*** Block opens ***

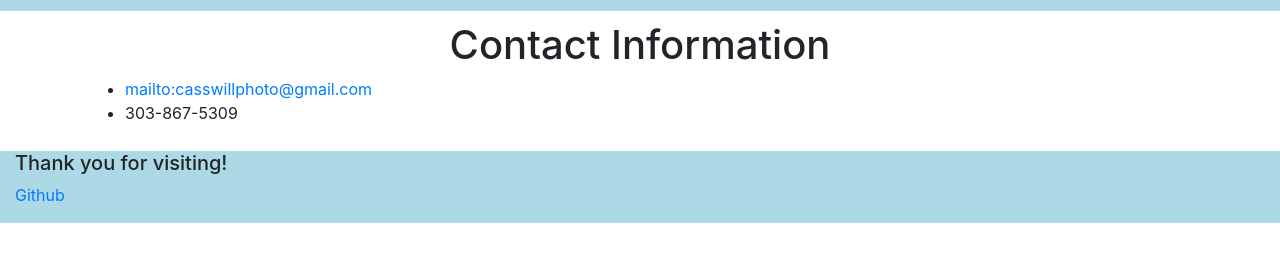
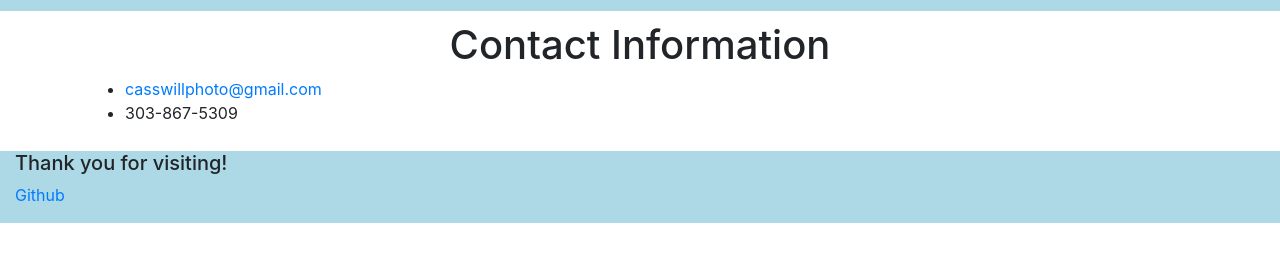
Before and after one commit to Tolexrules/260-Lab-1, a plain HTML site: page pages/contact.html in a window 1280 px wide. Shown: the part 65-326 px from the top of the page. Drawn offline with nearby package versions, Linux system fonts and the light colour scheme.

Commit message:
Update contact.html
Removing typo

```diff
--- a/pages/contact.html
+++ b/pages/contact.html
@@ -38,7 +38,7 @@
                 <div class="col-md">
                     <h1 class="centered">Contact Information</h1>
 		    <ul>
-			<li><a href="mailto:casswillphoto@gmail.com">mailto:casswillphoto@gmail.com</a></li>
+			<li><a href="mailto:casswillphoto@gmail.com">casswillphoto@gmail.com</a></li>
 			<li>303-867-5309</li>
 		</div>
             </div>
```
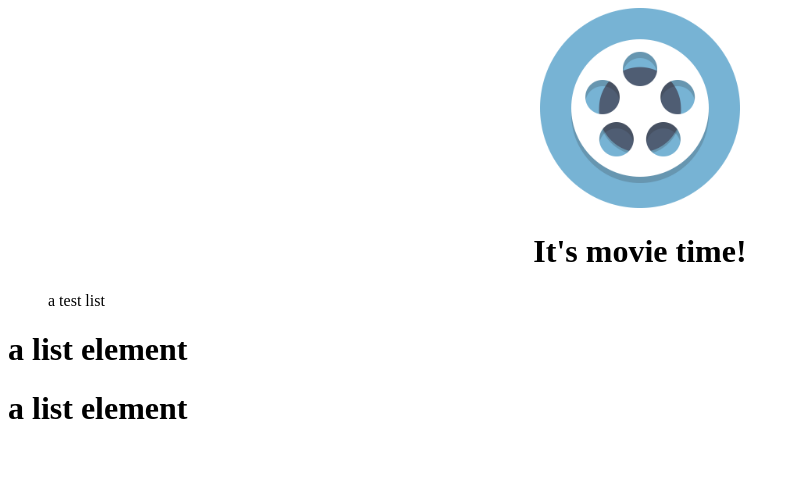
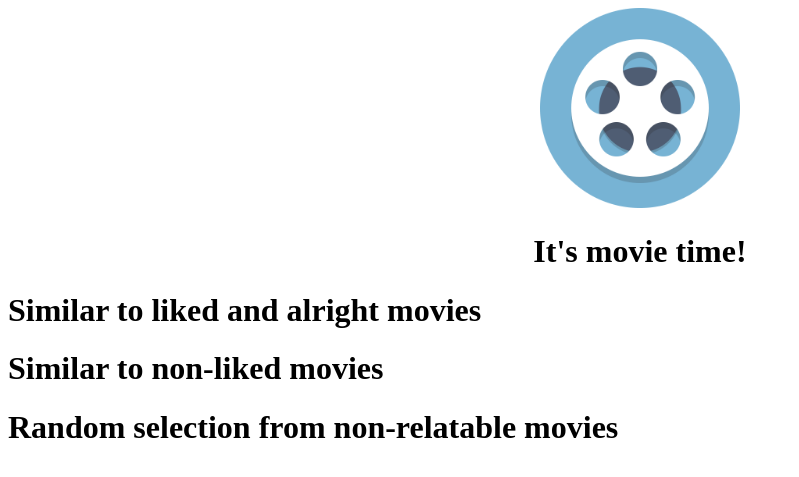
Before and after one commit to osama-haggag/movie-time, a Django app: page / in a window 1280 px wide. Shown: the top 477 px of the page, without its empty margins (0-799 px from the left). Run offline with Django 3.2, Linux system fonts and the light colour scheme; data that the repository does not hold is empty.

Commit message:
Load movies from DB to main page

```diff
--- /dev/null
+++ b/movie_time_app/movies/loader.py
@@ -0,0 +1,5 @@
+from movie_time_app.models import Movie
+
+
+def load_unrelatable_movies(n):
+    return Movie.objects.filter(relatable=False).order_by('?')[:n]
--- a/movie_time_app/templates/index.html
+++ b/movie_time_app/templates/index.html
@@ -14,19 +14,20 @@
         </div>
     </div>
     <div id="liked-movies">
+        <h1>Similar to liked and alright movies</h1>
+    </div>
+    <div id="bad-movies">
+        <h1>Similar to non-liked movies</h1>
+    </div>
+    <div id="unrelatable">
+        <h1>Random selection from non-relatable movies</h1>
         <ul id="menu">
-          {% for thing in sent_things %}
+            {% for movie in unrelatable %}
 
-            <li>{{ thing }}</li>
+            <li>{{ movie.title }} {{ movie.movie_id }}</li>
 
           {% endfor %}
         </ul>
-    </div>
-    <div id="bad-movies">
-        <h1>a list element</h1>
-    </div>
-    <div id="unrelatable">
-        <h1>a list element</h1>
     </div>
 </head>
 <body>
--- a/movie_time_app/views.py
+++ b/movie_time_app/views.py
@@ -1,8 +1,11 @@
 from django.shortcuts import render
+
+from movie_time_app.movies.loader import load_unrelatable_movies
 
 
 def index(request):
+    unrelatable = load_unrelatable_movies(5)
     context = {
-        'sent_things': ['a', 'test', 'list']
+        'unrelatable': unrelatable
     }
     return render(request, 'index.html', context=context)
```
Also changed, not shown: movie_time_app/movies/__init__.py (added).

*** Block closes ***

WHAT THE TASK REQUIRES → Every entry above has to be repeated exactly, apart from its pictures.

TASK RESPONSE →
Before and after one commit to Tolexrules/260-Lab-1, a plain HTML site: page pages/contact.html in a window 1280 px wide. Shown: the part 65-326 px from the top of the page. Drawn offline with nearby package versions, Linux system fonts and the light colour scheme.

Commit message:
Update contact.html
Removing typo

```diff
--- a/pages/contact.html
+++ b/pages/contact.html
@@ -38,7 +38,7 @@
                 <div class="col-md">
                     <h1 class="centered">Contact Information</h1>
 		    <ul>
-			<li><a href="mailto:casswillphoto@gmail.com">mailto:casswillphoto@gmail.com</a></li>
+			<li><a href="mailto:casswillphoto@gmail.com">casswillphoto@gmail.com</a></li>
 			<li>303-867-5309</li>
 		</div>
             </div>
```
Before and after one commit to osama-haggag/movie-time, a Django app: page / in a window 1280 px wide. Shown: the top 477 px of the page, without its empty margins (0-799 px from the left). Run offline with Django 3.2, Linux system fonts and the light colour scheme; data that the repository does not hold is empty.

Commit message:
Load movies from DB to main page

```diff
--- /dev/null
+++ b/movie_time_app/movies/loader.py
@@ -0,0 +1,5 @@
+from movie_time_app.models import Movie
+
+
+def load_unrelatable_movies(n):
+    return Movie.objects.filter(relatable=False).order_by('?')[:n]
--- a/movie_time_app/templates/index.html
+++ b/movie_time_app/templates/index.html
@@ -14,19 +14,20 @@
         </div>
     </div>
     <div id="liked-movies">
+        <h1>Similar to liked and alright movies</h1>
+    </div>
+    <div id="bad-movies">
+        <h1>Similar to non-liked movies</h1>
+    </div>
+    <div id="unrelatable">
+        <h1>Random selection from non-relatable movies</h1>
         <ul id="menu">
-          {% for thing in sent_things %}
+            {% for movie in unrelatable %}
 
-            <li>{{ thing }}</li>
+            <li>{{ movie.title }} {{ movie.movie_id }}</li>
 
           {% endfor %}
         </ul>
-    </div>
-    <div id="bad-movies">
-        <h1>a list element</h1>
-    </div>
-    <div id="unrelatable">
-        <h1>a list element</h1>
     </div>
 </head>
 <body>
--- a/movie_time_app/views.py
+++ b/movie_time_app/views.py
@@ -1,8 +1,11 @@
 from django.shortcuts import render
+
+from movie_time_app.movies.loader import load_unrelatable_movies
 
 
 def index(request):
+    unrelatable = load_unrelatable_movies(5)
     context = {
-        'sent_things': ['a', 'test', 'list']
+        'unrelatable': unrelatable
     }
     return render(request, 'index.html', context=context)
```
Also changed, not shown: movie_time_app/movies/__init__.py (added).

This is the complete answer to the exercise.